┌──

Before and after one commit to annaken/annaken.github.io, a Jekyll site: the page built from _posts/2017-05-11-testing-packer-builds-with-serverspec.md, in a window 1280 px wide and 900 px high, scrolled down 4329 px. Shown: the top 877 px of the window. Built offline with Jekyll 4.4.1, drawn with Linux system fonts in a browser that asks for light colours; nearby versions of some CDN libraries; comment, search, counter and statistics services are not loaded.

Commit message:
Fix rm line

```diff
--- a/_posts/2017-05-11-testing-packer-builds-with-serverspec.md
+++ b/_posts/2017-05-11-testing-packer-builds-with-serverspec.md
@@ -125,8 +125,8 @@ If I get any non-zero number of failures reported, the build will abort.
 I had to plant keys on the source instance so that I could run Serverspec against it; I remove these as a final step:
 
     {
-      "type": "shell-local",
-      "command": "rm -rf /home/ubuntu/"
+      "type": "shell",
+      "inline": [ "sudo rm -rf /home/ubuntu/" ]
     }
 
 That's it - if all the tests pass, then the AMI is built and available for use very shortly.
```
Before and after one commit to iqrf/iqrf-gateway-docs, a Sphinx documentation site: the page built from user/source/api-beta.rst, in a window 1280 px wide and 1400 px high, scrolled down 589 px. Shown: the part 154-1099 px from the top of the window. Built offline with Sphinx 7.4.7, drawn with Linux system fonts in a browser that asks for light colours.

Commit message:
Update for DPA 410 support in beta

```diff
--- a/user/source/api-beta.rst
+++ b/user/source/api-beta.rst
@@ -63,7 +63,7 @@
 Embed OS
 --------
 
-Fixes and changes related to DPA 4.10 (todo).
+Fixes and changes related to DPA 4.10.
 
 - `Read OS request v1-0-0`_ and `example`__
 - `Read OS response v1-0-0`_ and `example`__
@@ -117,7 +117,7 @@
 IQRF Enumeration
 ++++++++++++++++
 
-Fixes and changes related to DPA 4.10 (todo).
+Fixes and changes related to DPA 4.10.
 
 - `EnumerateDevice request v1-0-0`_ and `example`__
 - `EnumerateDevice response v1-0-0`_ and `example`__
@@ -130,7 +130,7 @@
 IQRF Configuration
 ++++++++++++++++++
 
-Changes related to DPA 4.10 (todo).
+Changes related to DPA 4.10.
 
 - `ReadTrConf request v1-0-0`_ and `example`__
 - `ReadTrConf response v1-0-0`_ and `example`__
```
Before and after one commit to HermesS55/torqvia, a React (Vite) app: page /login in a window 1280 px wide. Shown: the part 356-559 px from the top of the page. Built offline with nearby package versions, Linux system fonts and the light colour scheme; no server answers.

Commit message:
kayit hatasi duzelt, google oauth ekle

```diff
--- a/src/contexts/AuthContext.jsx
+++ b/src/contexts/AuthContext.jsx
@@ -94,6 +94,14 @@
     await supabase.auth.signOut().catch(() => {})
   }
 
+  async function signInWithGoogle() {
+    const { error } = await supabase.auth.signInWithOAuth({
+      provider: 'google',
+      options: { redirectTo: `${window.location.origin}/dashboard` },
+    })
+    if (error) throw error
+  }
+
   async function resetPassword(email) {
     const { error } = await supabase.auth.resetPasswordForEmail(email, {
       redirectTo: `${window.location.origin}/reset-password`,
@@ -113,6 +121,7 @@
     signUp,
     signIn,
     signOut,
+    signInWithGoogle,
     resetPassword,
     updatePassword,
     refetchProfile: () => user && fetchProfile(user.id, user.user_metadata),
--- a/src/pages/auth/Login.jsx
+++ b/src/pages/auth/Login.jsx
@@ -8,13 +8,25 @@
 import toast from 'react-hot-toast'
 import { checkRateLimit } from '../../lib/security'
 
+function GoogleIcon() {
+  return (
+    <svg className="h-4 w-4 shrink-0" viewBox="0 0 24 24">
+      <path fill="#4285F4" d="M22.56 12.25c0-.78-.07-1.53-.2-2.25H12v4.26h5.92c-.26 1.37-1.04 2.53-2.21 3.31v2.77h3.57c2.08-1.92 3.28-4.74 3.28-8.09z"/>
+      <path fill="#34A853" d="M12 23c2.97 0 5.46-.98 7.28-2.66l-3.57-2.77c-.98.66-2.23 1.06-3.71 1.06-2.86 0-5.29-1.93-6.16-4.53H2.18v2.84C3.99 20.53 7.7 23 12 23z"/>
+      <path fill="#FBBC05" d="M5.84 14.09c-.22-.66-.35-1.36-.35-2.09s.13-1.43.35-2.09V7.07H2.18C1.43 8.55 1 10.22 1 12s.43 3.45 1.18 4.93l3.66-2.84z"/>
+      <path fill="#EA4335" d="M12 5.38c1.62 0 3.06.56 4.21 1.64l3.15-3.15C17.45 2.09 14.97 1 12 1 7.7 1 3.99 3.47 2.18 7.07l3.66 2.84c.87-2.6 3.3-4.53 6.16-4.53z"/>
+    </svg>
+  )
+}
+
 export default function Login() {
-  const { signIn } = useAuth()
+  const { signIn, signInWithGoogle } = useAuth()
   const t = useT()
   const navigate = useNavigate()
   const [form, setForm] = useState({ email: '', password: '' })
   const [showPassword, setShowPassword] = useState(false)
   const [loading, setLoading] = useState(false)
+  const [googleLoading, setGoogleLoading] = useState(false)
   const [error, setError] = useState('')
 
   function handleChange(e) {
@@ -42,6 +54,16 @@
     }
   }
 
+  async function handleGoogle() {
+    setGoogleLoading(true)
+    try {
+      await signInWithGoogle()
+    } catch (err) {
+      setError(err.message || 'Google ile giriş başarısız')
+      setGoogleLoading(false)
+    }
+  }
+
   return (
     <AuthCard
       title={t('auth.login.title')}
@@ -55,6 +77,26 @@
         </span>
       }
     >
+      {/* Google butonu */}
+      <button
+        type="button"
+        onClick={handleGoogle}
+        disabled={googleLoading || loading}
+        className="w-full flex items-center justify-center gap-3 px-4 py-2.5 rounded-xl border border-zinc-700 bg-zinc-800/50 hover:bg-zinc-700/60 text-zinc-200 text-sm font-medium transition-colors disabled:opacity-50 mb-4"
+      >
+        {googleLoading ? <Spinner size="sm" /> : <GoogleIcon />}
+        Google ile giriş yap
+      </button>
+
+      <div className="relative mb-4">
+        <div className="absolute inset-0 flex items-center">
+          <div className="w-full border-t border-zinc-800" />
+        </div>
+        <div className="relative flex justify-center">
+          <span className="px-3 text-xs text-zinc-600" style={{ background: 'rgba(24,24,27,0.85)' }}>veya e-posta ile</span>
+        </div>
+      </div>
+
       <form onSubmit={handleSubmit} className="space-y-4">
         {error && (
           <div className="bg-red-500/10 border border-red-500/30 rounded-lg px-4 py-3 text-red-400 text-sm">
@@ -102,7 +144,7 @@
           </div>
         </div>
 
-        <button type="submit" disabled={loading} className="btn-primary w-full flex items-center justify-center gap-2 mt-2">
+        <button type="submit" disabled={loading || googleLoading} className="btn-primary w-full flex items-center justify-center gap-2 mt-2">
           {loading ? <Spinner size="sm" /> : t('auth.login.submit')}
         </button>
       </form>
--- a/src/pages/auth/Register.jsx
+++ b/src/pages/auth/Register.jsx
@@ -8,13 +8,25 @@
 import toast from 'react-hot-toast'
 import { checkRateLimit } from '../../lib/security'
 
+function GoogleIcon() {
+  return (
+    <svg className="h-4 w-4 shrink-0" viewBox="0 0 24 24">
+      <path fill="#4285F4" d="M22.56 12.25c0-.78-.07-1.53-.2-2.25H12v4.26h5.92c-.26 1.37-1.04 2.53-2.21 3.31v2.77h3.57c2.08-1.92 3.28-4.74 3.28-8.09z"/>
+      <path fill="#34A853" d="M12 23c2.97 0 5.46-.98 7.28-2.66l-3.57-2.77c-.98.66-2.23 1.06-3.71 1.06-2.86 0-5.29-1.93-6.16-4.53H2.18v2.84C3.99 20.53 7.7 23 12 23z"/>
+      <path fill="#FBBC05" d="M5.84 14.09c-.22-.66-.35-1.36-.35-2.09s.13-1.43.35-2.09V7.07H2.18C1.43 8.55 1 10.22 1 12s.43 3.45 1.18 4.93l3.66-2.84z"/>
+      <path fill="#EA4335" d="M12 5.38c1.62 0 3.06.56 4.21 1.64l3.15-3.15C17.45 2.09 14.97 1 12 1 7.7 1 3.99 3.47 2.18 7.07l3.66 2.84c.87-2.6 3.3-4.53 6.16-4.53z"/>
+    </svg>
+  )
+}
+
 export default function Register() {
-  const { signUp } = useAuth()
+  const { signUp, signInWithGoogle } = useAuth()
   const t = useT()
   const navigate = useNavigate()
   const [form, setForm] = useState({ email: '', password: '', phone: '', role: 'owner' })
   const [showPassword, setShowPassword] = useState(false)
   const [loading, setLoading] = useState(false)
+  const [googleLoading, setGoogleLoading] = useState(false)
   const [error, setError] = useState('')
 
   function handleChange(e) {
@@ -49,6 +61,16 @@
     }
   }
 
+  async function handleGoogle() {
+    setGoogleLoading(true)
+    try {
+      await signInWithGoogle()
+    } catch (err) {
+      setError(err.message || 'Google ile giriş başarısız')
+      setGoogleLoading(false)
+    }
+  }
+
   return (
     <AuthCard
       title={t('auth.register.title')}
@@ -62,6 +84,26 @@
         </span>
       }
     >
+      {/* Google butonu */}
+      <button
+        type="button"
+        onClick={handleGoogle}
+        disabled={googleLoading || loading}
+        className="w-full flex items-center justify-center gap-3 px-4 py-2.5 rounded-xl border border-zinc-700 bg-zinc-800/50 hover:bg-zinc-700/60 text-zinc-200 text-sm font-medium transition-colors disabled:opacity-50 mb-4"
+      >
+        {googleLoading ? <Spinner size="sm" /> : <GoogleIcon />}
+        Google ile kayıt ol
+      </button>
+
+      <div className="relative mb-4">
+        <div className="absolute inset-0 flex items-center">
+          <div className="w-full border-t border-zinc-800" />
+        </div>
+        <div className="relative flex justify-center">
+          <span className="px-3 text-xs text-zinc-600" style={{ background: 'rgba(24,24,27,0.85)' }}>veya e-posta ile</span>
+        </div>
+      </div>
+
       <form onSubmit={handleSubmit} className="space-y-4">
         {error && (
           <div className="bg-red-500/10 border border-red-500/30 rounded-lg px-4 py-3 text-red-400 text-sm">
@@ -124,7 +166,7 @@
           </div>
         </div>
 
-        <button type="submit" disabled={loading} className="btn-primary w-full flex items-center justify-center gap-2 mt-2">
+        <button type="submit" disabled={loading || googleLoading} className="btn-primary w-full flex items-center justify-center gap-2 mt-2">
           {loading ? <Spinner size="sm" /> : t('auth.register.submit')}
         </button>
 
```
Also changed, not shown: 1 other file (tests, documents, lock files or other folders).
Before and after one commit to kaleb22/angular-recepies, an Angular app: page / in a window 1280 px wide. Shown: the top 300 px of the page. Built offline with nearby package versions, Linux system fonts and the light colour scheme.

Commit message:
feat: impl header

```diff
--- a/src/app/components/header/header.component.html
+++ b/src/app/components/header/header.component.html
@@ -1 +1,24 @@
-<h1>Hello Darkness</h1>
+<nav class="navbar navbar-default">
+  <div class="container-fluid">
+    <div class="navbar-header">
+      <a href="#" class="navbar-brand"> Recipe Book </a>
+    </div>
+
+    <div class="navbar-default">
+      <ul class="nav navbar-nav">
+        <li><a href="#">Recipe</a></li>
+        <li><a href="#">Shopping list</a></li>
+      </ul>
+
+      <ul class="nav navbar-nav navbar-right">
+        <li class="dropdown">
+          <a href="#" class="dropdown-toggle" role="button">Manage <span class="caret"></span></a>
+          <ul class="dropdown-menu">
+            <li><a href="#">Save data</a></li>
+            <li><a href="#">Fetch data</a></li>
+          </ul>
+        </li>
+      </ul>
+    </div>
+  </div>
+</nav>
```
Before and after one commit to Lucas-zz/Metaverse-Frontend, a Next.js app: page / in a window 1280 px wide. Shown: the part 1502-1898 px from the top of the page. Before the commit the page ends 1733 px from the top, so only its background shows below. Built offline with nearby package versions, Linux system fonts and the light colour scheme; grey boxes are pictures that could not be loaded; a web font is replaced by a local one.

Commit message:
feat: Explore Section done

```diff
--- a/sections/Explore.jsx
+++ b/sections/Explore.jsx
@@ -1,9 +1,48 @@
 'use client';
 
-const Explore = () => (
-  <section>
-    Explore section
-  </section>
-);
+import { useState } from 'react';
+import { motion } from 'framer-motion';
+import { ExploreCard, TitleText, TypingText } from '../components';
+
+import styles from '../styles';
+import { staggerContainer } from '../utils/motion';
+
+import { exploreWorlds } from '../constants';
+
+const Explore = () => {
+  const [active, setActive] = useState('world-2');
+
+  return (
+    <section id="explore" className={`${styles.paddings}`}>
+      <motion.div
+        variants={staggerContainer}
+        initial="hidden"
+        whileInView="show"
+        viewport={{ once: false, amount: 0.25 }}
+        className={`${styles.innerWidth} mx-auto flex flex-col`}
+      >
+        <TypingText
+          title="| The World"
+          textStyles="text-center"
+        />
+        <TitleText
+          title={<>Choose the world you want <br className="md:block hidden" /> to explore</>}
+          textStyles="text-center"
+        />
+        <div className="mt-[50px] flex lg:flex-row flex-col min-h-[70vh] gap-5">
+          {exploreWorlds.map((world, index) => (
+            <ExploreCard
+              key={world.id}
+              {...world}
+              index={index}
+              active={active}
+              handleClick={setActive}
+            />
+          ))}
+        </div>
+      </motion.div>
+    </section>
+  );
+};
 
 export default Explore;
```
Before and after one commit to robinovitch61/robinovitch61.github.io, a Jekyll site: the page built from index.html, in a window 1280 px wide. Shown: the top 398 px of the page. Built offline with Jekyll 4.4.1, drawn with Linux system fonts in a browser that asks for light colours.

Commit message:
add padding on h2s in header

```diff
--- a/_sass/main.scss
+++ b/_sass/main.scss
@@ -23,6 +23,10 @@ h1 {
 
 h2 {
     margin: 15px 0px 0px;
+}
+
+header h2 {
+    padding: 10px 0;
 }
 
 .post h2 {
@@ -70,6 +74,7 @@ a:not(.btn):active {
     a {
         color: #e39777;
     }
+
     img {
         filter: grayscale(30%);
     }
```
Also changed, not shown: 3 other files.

└──

Copy every line of the material in which the word "html" occurs.

** Written response **
--- a/src/app/components/header/header.component.html
+++ b/src/app/components/header/header.component.html
Before and after one commit to robinovitch61/robinovitch61.github.io, a Jekyll site: the page built from index.html, in a window 1280 px wide. Shown: the top 398 px of the page. Built offline with Jekyll 4.4.1, drawn with Linux system fonts in a browser that asks for light colours.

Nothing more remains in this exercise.